Urban regions are increasingly important to the social and environmental quality of our lives at local, regional, national, and global scales. Traditional, compartmentalized approaches to natural resource management in urban areas are no longer effective. Planners, managers, NGOs, and community groups demand new approaches that recognize the diversity of natural resource issues in urban areas and integrate social and ecological knowledge, data, and tools. The goal of this publication is to meet this demand, by articulating and demonstrating a novel approach to planning and management for urban and community forestry stewardship that is both useful and transparent.
We describe a set of stewardship types that we define by their social and ecological constraints and potential goods, benefits and services. We discuss the benefits of using this typology to classify urban areas and assess opportunities for urban and community forestry stewardship. We are careful to distinguish between strategic assessments---questions of what, why, where, and when-and tactical assessments---questions of who, how, and how much---for the purposes of both conservation and restoration of urban communities and ecological systems. The distinction between strategic and tactical assessments is important because policy makers and planners might use different data to develop urban natural resource strategies than mangers and community groups might use to develop tactical plans. Ultimately, our goal in distinguishing between strategic and tactical assessments is not to emphasize one over the other, but to strengthen the linkages between these efforts.
We apply our approach to Baltimore City, describing the physical, biological, and social data and analysis we use. The immediate product is a strategic and tactical assessment of urban and community forestry stewardship opportunities in Baltimore City using maps and narratives. We also provide an assessment of which data and analyses were most useful in our analysis, how much the data cost, and how the data can be acquired.
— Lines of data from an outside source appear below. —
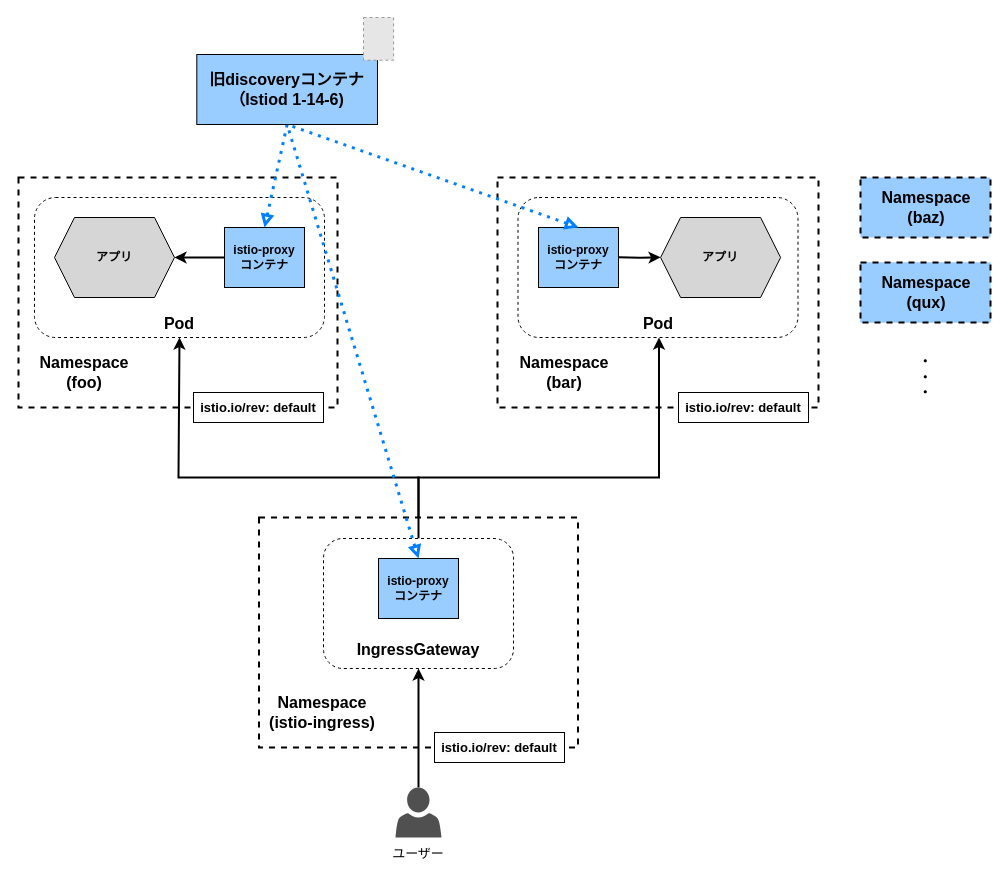
Before: page "istio_canary-upgrade_rollout-restart_1" (14 of 27) of images/drawio/istio/upgrade_istio.drawio in hiroki-it/tech-notebook-images, a draw.io diagram. Source tidied: cells renumbered, new cells numbered last; positions are measured from the earlier drawing's top-left corner, leaving out a move shared by most shapes. Both pictures are drawn from the tidied source at 100%, with x=0, y=0 at pixel (18, 17). Pictures stored in the file or linked from it are replaced by grey dashed boxes.
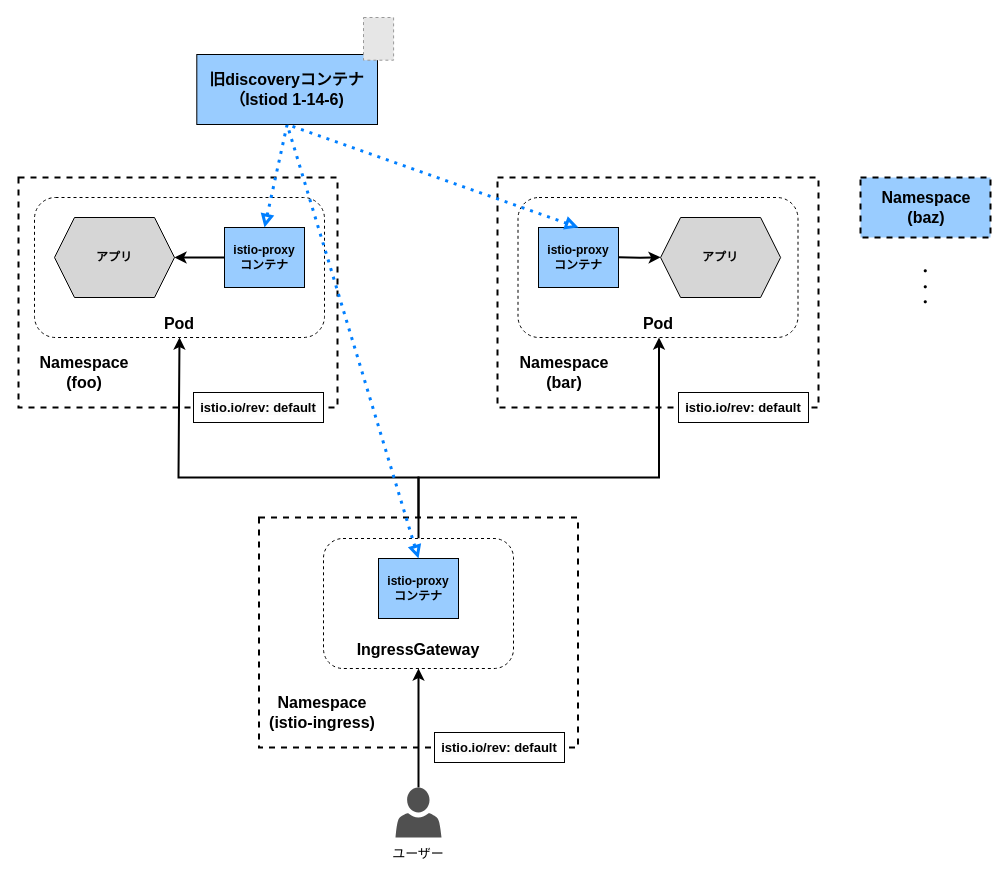
After the change.

Change to the diagram source:
```diff
@@
-    <mxCell id="32" style="group;fillColor=#99CCFF;" parent="1" vertex="1">
-      <mxGeometry x="842" y="245" width="130" height="60" as="geometry" />
-    </mxCell>
-    <mxCell id="33" style="rounded=0;whiteSpace=wrap;html=1;fillColor=#99CCFF;dashed=1;strokeColor=default;shadow=0;glass=0;strokeWidth=2;" parent="32" vertex="1">
-      <mxGeometry width="130" height="60" as="geometry" />
-    </mxCell>
-    <mxCell id="34" value="&lt;b style=&quot;font-size: 16px;&quot;&gt;Namespace&lt;br&gt;(qux)&lt;br&gt;&lt;/b&gt;" style="text;html=1;strokeColor=none;fillColor=none;align=center;verticalAlign=middle;whiteSpace=wrap;rounded=0;dashed=1;fontStyle=0;fontSize=16;" parent="32" vertex="1">
-      <mxGeometry x="10" y="8.6" width="112.1" height="42.9" as="geometry" />
-    </mxCell>
-    <mxCell id="35" value="・&lt;br style=&quot;font-size: 13px;&quot;&gt;・&lt;br style=&quot;font-size: 13px;&quot;&gt;・" style="text;html=1;strokeColor=none;fillColor=none;align=center;verticalAlign=middle;whiteSpace=wrap;rounded=0;fontStyle=1;fontSize=13;" parent="1" vertex="1">
-      <mxGeometry x="877" y="330" width="60" height="60" as="geometry" />
-    </mxCell>
@@
+    <mxCell id="35" value="・&lt;br style=&quot;font-size: 13px;&quot;&gt;・&lt;br style=&quot;font-size: 13px;&quot;&gt;・" style="text;html=1;strokeColor=none;fillColor=none;align=center;verticalAlign=middle;whiteSpace=wrap;rounded=0;fontStyle=1;fontSize=13;" parent="1" vertex="1">
+      <mxGeometry x="877" y="240" width="60" height="60" as="geometry" />
+    </mxCell>
```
Finally, we describe how this approach can be used to monitor and evaluate the outcomes of natural resource stewardship programs. Did a project improve air and water quality, improve access to quality outdoor recreation, enhance a sense of community, or make a neighborhood a more desirable place to live? Ultimately, our intent is that urban planners, managers, NGOs, and community groups can use this approach to make urban areas more desirable places to live, work, and play.